Imagine waking up in the middle of the night without being able to move or speak. This isn’t as rare as you may think – an estimated 8% of people experience this sensation at some point in their life, and 5% have regular episodes. Indeed, sleep paralysis is the inability to move even if you feel wide awake, usually right before falling asleep or just after waking up. Affecting men and women equally, it can occur at any age, but the first episodes usually occur in childhood or adolescence, young adulthood.

In this article, we’ll cover:

What Triggers Sleep Paralysis?

The exact causes of sleep paralysis are not fully understood yet. Researchers believe that multiple factors are involved in triggering sleep paralysis episodes. It does seem that it typically occurs in people who have poor sleep quality. It also seems that episodes can occur together with other sleep experiences, such as nightmares.

People with sleeping disorders, such as narcolepsy and obstructive sleep apnea (OSA), report higher rates of sleep paralysis. In addition, studies indicate that it’s particularly prevalent in people with post-traumatic stress disorder (PTSD) or who have experienced physical and emotional distress. A further indicator that  certain mental health conditions have a connection with this sleep state. 

Other factors that may increase the risk of sleep paralysis include jet lag, shift work, among other things that can disrupt a regular sleep schedule.


This under-researched condition involves a mixed state of consciousness – combining both wakefulness and the rapid eye movement (REM) stage of the sleep cycle.
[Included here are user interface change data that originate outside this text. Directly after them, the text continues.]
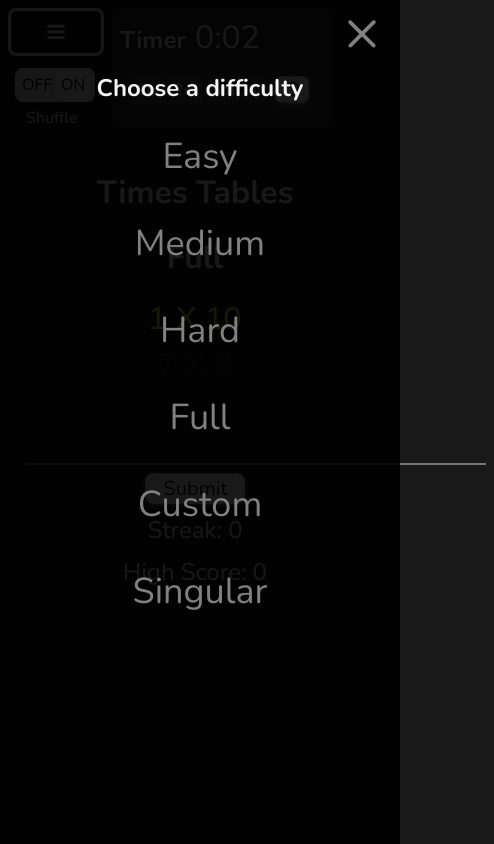
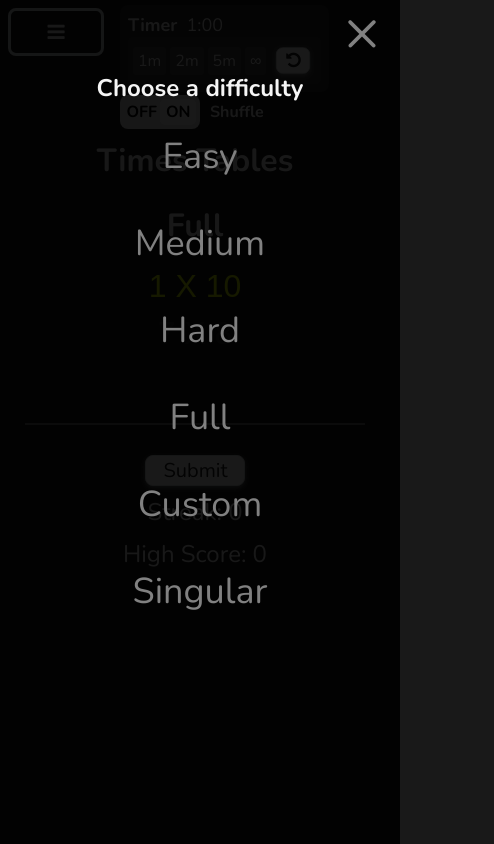
Before and after one commit to windybump/Maths-Grind, a plain HTML site: page index.html in a window 390 px wide. Shown: the whole page, 494 px wide, since content can reach past the window. Drawn offline with nearby package versions, Linux system fonts and the light colour scheme.

Commit message:
changed responiveness for mobile and corrected default time

```diff
--- a/index.html
+++ b/index.html
@@ -20,6 +20,9 @@
                 <button class="nav-toggle" onclick="openNav()">
                     <i class="fa fa-bars"></i>
                 </button>
+
+
+                <div class="settings-container">
                     <div id="safeTimer">
                         <h2 id = "timerTitle">Timer</h2>
                         <p id="safeTimerDisplay"></p>
@@ -33,10 +36,24 @@
                                 <i class="fa fa-undo" aria-hidden="true"></i>
                             </button>
                         </div>
-
                     </div>
 
+                    <div id = "shuffleButton">
+                        <label class="switch">
+                            <input type="checkbox" id = "shuffleToggle" onclick="checkShuffle(this)" checked>
+                            <span class="slider">
+                                <p class = "off unselectable">OFF</p>
+                                <p class = "on unselectable">ON</p>
+                            </span>
+                            <span class="toggle-label">Shuffle</span>
+                        </label>
                     </div>
+                </div>
+            </div>
+
+
+
+
             <div class="popup">
                 <span class="popuptext" id="badInput"></span>
             </div>
@@ -82,8 +99,11 @@
                     <button id="submitSingular" onclick="submitNumbers('singular')">Apply</button>
                   </div>
                 </div>
+
             </div>
+            <a class="login-button" id="loginButton" href="login">Login or Signup</a>
         </div>
+
         <script src="nav.js"></script>
     </nav>
 
@@ -92,21 +112,9 @@
     <main>
 
         <h1>Times Tables</h1>
-        <div id = "shuffleButton">
-            <label class="switch">
-                <input type="checkbox" id = "shuffleToggle" onclick="checkShuffle(this)" checked>
-                <span class="slider">
-                    <p class = "off unselectable">OFF</p>
-                    <p class = "on unselectable">ON</p>
-                </span>
-                <span class="toggle-label">Shuffle</span>
-            </label>
-        </div>
-
-
 
         <h1 id="difficultyState"></h1>
-        <script src="timer.js"></script>
+
         <!-- css class for the questions -->
         <div id="currentQuestion" class="questions unselectable"></div>
         <div id="nextQuestion" class="questions unselectable"></div>
@@ -150,6 +158,7 @@
         </div>
 
         <script src="index.js"></script>
+        <script src="timer.js"></script>
     </main>
 </body>
 </html>
--- a/style.css
+++ b/style.css
@@ -114,13 +114,14 @@ button{
 /* Toggle shuffle */
 #shuffleButton{
   background-color: #555;
+  font-weight: bold;
 }
 .switch {
   position: absolute;
   display: inline-block;
   width: 80px;
   height: 34px;
-  top: 280px;
+  top: 270px;
   left: 65%; /* So that it's inline with timer*/
   z-index: 1;
   color: whitesmoke;
@@ -167,12 +168,10 @@ button{
   border-radius: 5px;
 }
 input:checked + .slider{
-  /* background-color: #2196F3; */
   background-color: var(--light);
 }
 input:focus + .slider {
-  /* box-shadow: 0 0 1px #2196F3; */
-  box-shadow: 0 0 1px var(--light);
+  box-shadow: 0 0 3px var(--darkest);
 }
 input:checked + .slider:before {
   -webkit-transform: translateX(36px);
@@ -199,6 +198,7 @@ input:checked + .slider:before {
 }
 h2#timerTitle{
   margin: 0;
+  display: inline;
 }
 #safeTimerDisplay{
   font-size: xx-large;
@@ -431,9 +431,6 @@ button.nav-toggle{
     padding: 0 15px;
   }
 
-  /* #customNav {
-    display:none;
-  } */
   #inputInclude{
     width:50%;
   }
@@ -458,6 +455,22 @@ button.nav-toggle{
     padding: 0px 0px 0 0px;
     margin: 0;
   }
+.login-button{
+  display: inline-block;
+  position: relative;
+  font-size: 1rem;
+  color: white;
+  background-color: var(--dark);
+  width: 80px;
+  height: fit-content;
+  padding: 8px;
+  border-radius: 8px;
+  top: 20px;
+  text-align: center;
+  right: 2px;
+
+  visibility: hidden;
+}
 
 
 /* Popup container */
@@ -532,37 +545,54 @@ input[type=number] {
 
 /* Responsive design for phones */
 @media screen and (max-width: 770px) {
-  h2#timerTitle{
+   .nav-header{
+    height:50px;
+   }
+   button.nav-toggle{
+    background-color: transparent;
+    border-width: 3px;
+    box-shadow: none;
+    color: whitesmoke;
+    padding: 5px 5px;
+    width: 6rem;
+    height: 3rem;
+  }
+  .login-button{
+    top:10px;
+  }
+   .settings-container{
+    top:0;
+    height: 100px;
+   }
+   #safeTimer{
     display: inline;
-    width:fit-content;
+    top: 0;
+    left: 120px;
+    padding: 0.5rem;
+    margin: 5px 0 0 0;
+   }
+   h2#timerTitle{
+    font-size: large;
+   }
+   #safeTimerDisplay{
+    display:inline;
+    margin: 5px;
+    font-size: large;
+   }
+   .switch {
+    display: block;
+    width: 80px;
+    height: 34px;
+    top: 95px;
+    left: 120px;
+    margin: 0 0 0 0;
   }
-  #safeTimer{
-    position: relative;
-    height: fit-content;
-    width: fit-content;
-    top: 0;
-    left: 0;
-    margin: 0 8px;
-    padding: 8px;
-  }.timer-settings{
-    margin: 5px;
-    padding: 5px;
-  }p#safeTimerDisplay{
-    position: relative;
-    display: inline;
-    margin: 5px;
-  }#scoreFormula{
-    width:100%;
+  #userAnswer{
+    display: block;
+    margin-left: auto;
+    margin-right: auto;
+    margin-bottom: 30px;
+    width: 300px;
   }
 
-  .switch{
-    display: block;
-    top:68px;
-    left:15px;
-   }.toggle-label{
-     display: block;
-     position: relative;
-     margin-left: 11px;
-     top: 15px;
-   }
 }
--- a/timer.js
+++ b/timer.js
@@ -1,4 +1,4 @@
-let time = 2;
+let time = 60;
 updateTime(time);
 
 
```
Lines whose indentation alone changed are shown as unchanged.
This means that the mental imagery of REM sleep and atonia (an inability to move that keeps us from acting out our dreams) carries on even while we feel awake. Therefore, during a sleep paralysis episode, we are unable to move our body or speak. 

In addition to paralysis, other common symptoms are anxiety and hallucinations. Being aware of this loss of muscle control can be frightening, especially when combined with hallucinations. In fact, 75% of sleep paralysis episodes include hallucinations. They can involve a perception of an intruder or dangerous presence in the room – often combined with a sense of suffocation, fear and panic – or a feeling of flying or out-of-body sensation.

Types of Sleep Paralysis and length of episodes  

Sleep paralysis can be categorized as:

  • Isolated (where episodes are not connected to narcolepsy). If daytime sleepiness occurs after some episodes, the state may be a sign of narcolepsy. 
  • Recurrent (multiple episodes – over time), which can be combined to reflect a condition of Recurrent Isolated Sleep Paralysis (RISP).

Episodes typically occur while falling asleep (hypnagogic) or waking up (hypnopompic), and last from a few seconds to as long as 20 minutes – but usually around six to seven minutes. You may experience only one episode in your lifetime, or episodes may come and go, depending on whether or not the triggers mentioned above appear.

How to avoid sleep paralysis

If you are experiencing recurring episodes, it’s advisable to speak to your doctor about your episodes. For many it’s a relief simply to hear that sleep paralysis is relatively common and that they’re not alone with this affliction. Your doctor can also check for any underlying sleep problems, such as narcolepsy or sleep apnea.

Often the most effective way to help with sleep paralysis is by maintaining good sleep quality. Self-care goes a long way; improving daily sleep habits usually does the trick.

  • Avoid sleeping on your back. Research shows that sleeping on the back can be linked to an increased risk of sleep paralysis. Bulk up some pillow behind your back if you’re prone to tipping over to your back while sleeping on your side.
  • Keep bedtime consistent. Go to bed at the same time each night. While you’re at it, try and keep to a morning wake-up schedule as well. A schedule that is consistent on weekends and weekdays will serve you the best. This way your body gets used to it and your natural built-in body clock will do most of the work for you.
  • Avoid napping. This can help you keep to a consistent sleep schedule.
  • Create a comfortable sleep environment and eliminate distractions in the bedroom. Don’t watch TV in the bedroom and don’t browse the web in bed. Keep soft lighting and try to block out loud noises.
  • Decrease or fully stop your caffeine and alcohol intake close to bedtime. Experiment to see how sensitive you are to caffeine and make adjustments accordingly.
  • Keep a bedtime routine that helps you unwind and feel relaxed. You can include meditation and muscle relaxation exercises.

Living with sleep paralysis – is it an issue of big concern?

Although for some an episode can feel terrifying and unsettling, sleep paralysis is not a serious sleep problem or a dangerous condition that can put your health at risk. However, research suggests that those who experience recurrent episodes may develop negative thoughts about sleeping, associating the distress they feel during an episode with bedtime. Consequently, this can reduce their sleep quality and cause insomnia or sleep deprivation, leading to daytime sleepiness – something that can have ramifications for overall health. 

Although further research is needed to better understand the causes of this condition, one thing is clear — healthy sleep patterns are at the heart of coping with sleep paralysis and reducing its impact. Start tracking your sleep patterns with Sleep Cycle and get a good overview of what your sleep looks like.